Only text is carried over. Reproduce the entries below exactly.

Exercise inputs section start

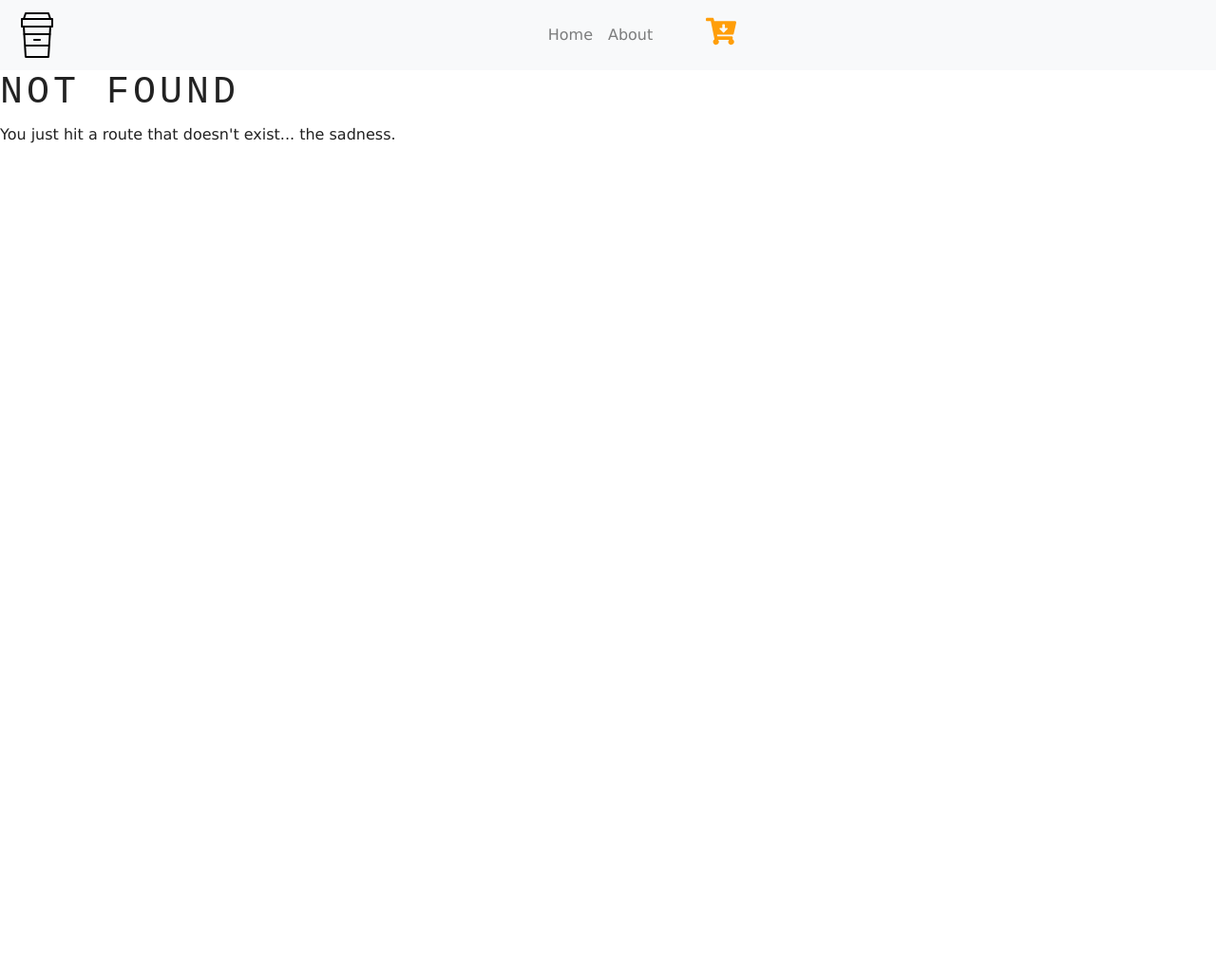
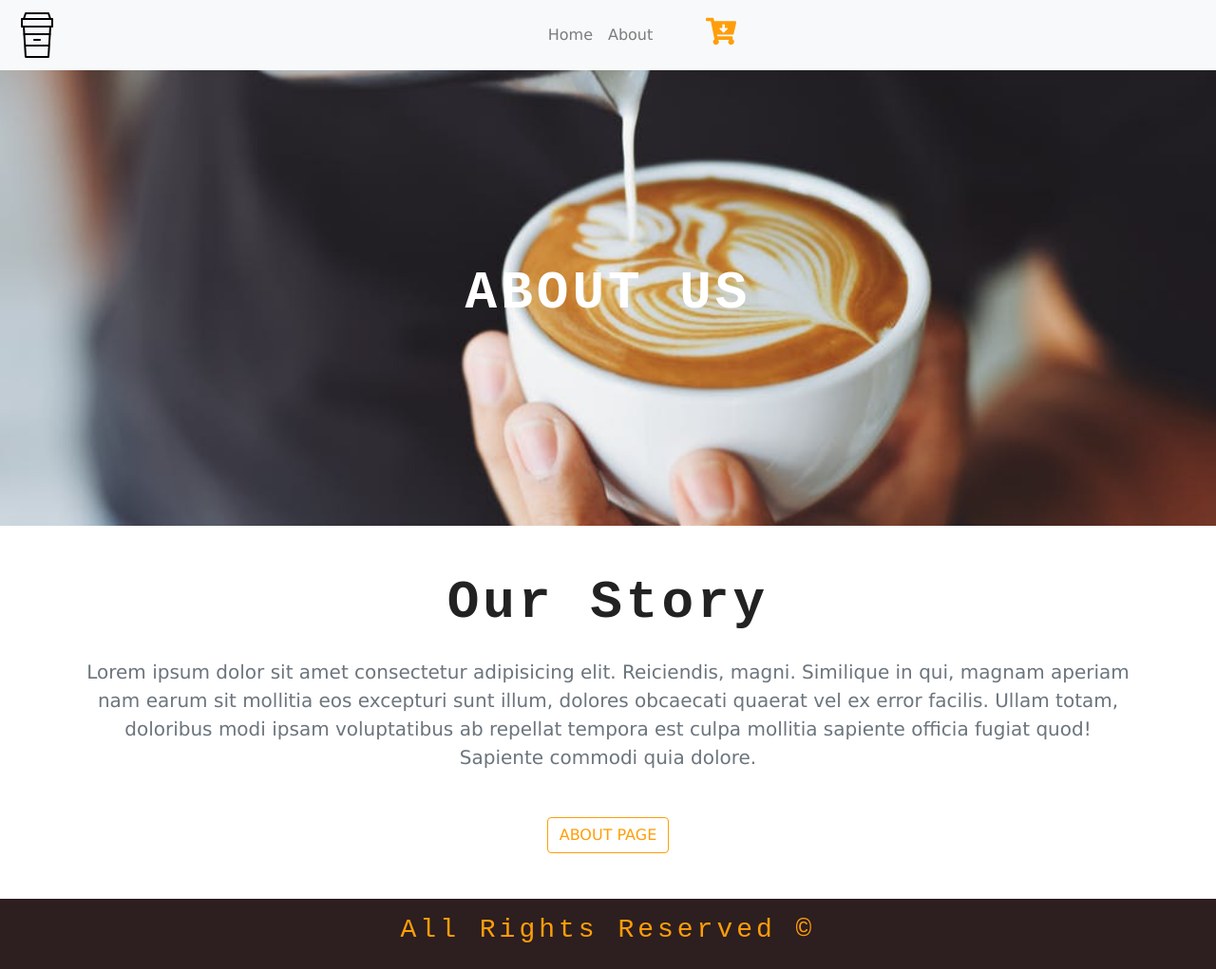
Before and after one commit to mwptje/gatsby-course-coffee-site, a Gatsby site: page /about in a window 1280 px wide. Before the commit this address had no page. Shown: the whole page at 95% size. Before the commit the page ends 800 px from the top, so only its background shows below. Built offline with nearby package versions, Linux system fonts and the light colour scheme; Gatsby itself is replaced by a stand-in of ours.

Commit message:
up to footer section

```diff
--- /dev/null
+++ b/src/components/Globals/Footer.js
@@ -0,0 +1,15 @@
+import React from "react";
+
+export default function Footer() {
+  return (
+    <footer className="footer py-3">
+      <div className="container">
+        <div className="row">
+          <div className="col-10 mx-auto col-md-6 text-yellow text-center text-capitalize">
+            <h3>all rights reserved &copy;{new Date().getFullYear}</h3>
+          </div>
+        </div>
+      </div>
+    </footer>
+  );
+}
--- a/src/components/layout.css
+++ b/src/components/layout.css
@@ -22,8 +22,8 @@
   letter-spacing: 0.25rem !important;
 }
 
-.text-yello {
-  color: var(--mainYello);
+.text-yellow {
+  color: var(--mainYellow);
 }
 
 .cart-icon {
@@ -32,7 +32,8 @@
   font-size: 2rem;
 }
 
-.default-background {
+.default-background,
+.about-background {
   /* 100% of the current view height */
   min-height: 100vh;
   display: flex;
@@ -43,6 +44,11 @@
   background-size: cover;
 }
 
+.about-background {
+  /* 100% of the current view height */
+  min-height: 60vh;
+}
+
 .btn-yellow {
   color: var(--mainYellow);
   border-color: var(--mainYellow);
@@ -51,3 +57,7 @@
   background: var(--mainYellow);
   color: var(--mainBrown) !important;
 }
+
+.footer {
+  background: var(--mainBrown);
+}
--- a/src/components/layout.js
+++ b/src/components/layout.js
@@ -5,24 +5,26 @@
  * See: https://www.gatsbyjs.org/docs/use-static-query/
  */
 
-import React from "react"
-import PropTypes from "prop-types"
-import { useStaticQuery, graphql } from "gatsby"
-import "./bootstrap.min.css"
-import "./layout.css"
-import Navbar from "./Globals/Navbar"
+import React from "react";
+import PropTypes from "prop-types";
+import { useStaticQuery, graphql } from "gatsby";
+import "./bootstrap.min.css";
+import "./layout.css";
+import Navbar from "./Globals/Navbar";
+import Footer from "./Globals/Footer";
 
 const Layout = ({ children }) => {
   return (
     <>
       <Navbar />
       {children}
+      <Footer />
     </>
-  )
-}
+  );
+};
 
 Layout.propTypes = {
-  children: PropTypes.node.isRequired,
-}
+  children: PropTypes.node.isRequired
+};
 
-export default Layout
+export default Layout;
--- /dev/null
+++ b/src/pages/about.js
@@ -0,0 +1,33 @@
+import React from "react";
+import { Link, graphql } from "gatsby";
+
+import Layout from "../components/layout";
+import SEO from "../components/seo";
+import BackgroundSection from "../components/Globals/BackgroundSection";
+import Info from "../components/Home/Info";
+
+const AboutPage = ({ data }) => (
+  <Layout>
+    <SEO title="Home" keywords={[`gatsby`, `application`, `react`]} />
+    <BackgroundSection
+      img={data.img.childImageSharp.fluid}
+      title="about us"
+      styleClass="about-background"
+      // styleClass="default-background"
+    />
+    <Info />
+  </Layout>
+);
+
+export const query = graphql`
+  {
+    img: file(relativePath: { eq: "about-background.jpeg" }) {
+      childImageSharp {
+        fluid {
+          ...GatsbyImageSharpFluid_tracedSVG
+        }
+      }
+    }
+  }
+`;
+export default AboutPage;
```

Exercise inputs section end

**Result for this task**
Before and after one commit to mwptje/gatsby-course-coffee-site, a Gatsby site: page /about in a window 1280 px wide. Before the commit this address had no page. Shown: the whole page at 95% size. Before the commit the page ends 800 px from the top, so only its background shows below. Built offline with nearby package versions, Linux system fonts and the light colour scheme; Gatsby itself is replaced by a stand-in of ours.

Commit message:
up to footer section

```diff
--- /dev/null
+++ b/src/components/Globals/Footer.js
@@ -0,0 +1,15 @@
+import React from "react";
+
+export default function Footer() {
+  return (
+    <footer className="footer py-3">
+      <div className="container">
+        <div className="row">
+          <div className="col-10 mx-auto col-md-6 text-yellow text-center text-capitalize">
+            <h3>all rights reserved &copy;{new Date().getFullYear}</h3>
+          </div>
+        </div>
+      </div>
+    </footer>
+  );
+}
--- a/src/components/layout.css
+++ b/src/components/layout.css
@@ -22,8 +22,8 @@
   letter-spacing: 0.25rem !important;
 }
 
-.text-yello {
-  color: var(--mainYello);
+.text-yellow {
+  color: var(--mainYellow);
 }
 
 .cart-icon {
@@ -32,7 +32,8 @@
   font-size: 2rem;
 }
 
-.default-background {
+.default-background,
+.about-background {
   /* 100% of the current view height */
   min-height: 100vh;
   display: flex;
@@ -43,6 +44,11 @@
   background-size: cover;
 }
 
+.about-background {
+  /* 100% of the current view height */
+  min-height: 60vh;
+}
+
 .btn-yellow {
   color: var(--mainYellow);
   border-color: var(--mainYellow);
@@ -51,3 +57,7 @@
   background: var(--mainYellow);
   color: var(--mainBrown) !important;
 }
+
+.footer {
+  background: var(--mainBrown);
+}
--- a/src/components/layout.js
+++ b/src/components/layout.js
@@ -5,24 +5,26 @@
  * See: https://www.gatsbyjs.org/docs/use-static-query/
  */
 
-import React from "react"
-import PropTypes from "prop-types"
-import { useStaticQuery, graphql } from "gatsby"
-import "./bootstrap.min.css"
-import "./layout.css"
-import Navbar from "./Globals/Navbar"
+import React from "react";
+import PropTypes from "prop-types";
+import { useStaticQuery, graphql } from "gatsby";
+import "./bootstrap.min.css";
+import "./layout.css";
+import Navbar from "./Globals/Navbar";
+import Footer from "./Globals/Footer";
 
 const Layout = ({ children }) => {
   return (
     <>
       <Navbar />
       {children}
+      <Footer />
     </>
-  )
-}
+  );
+};
 
 Layout.propTypes = {
-  children: PropTypes.node.isRequired,
-}
+  children: PropTypes.node.isRequired
+};
 
-export default Layout
+export default Layout;
--- /dev/null
+++ b/src/pages/about.js
@@ -0,0 +1,33 @@
+import React from "react";
+import { Link, graphql } from "gatsby";
+
+import Layout from "../components/layout";
+import SEO from "../components/seo";
+import BackgroundSection from "../components/Globals/BackgroundSection";
+import Info from "../components/Home/Info";
+
+const AboutPage = ({ data }) => (
+  <Layout>
+    <SEO title="Home" keywords={[`gatsby`, `application`, `react`]} />
+    <BackgroundSection
+      img={data.img.childImageSharp.fluid}
+      title="about us"
+      styleClass="about-background"
+      // styleClass="default-background"
+    />
+    <Info />
+  </Layout>
+);
+
+export const query = graphql`
+  {
+    img: file(relativePath: { eq: "about-background.jpeg" }) {
+      childImageSharp {
+        fluid {
+          ...GatsbyImageSharpFluid_tracedSVG
+        }
+      }
+    }
+  }
+`;
+export default AboutPage;
```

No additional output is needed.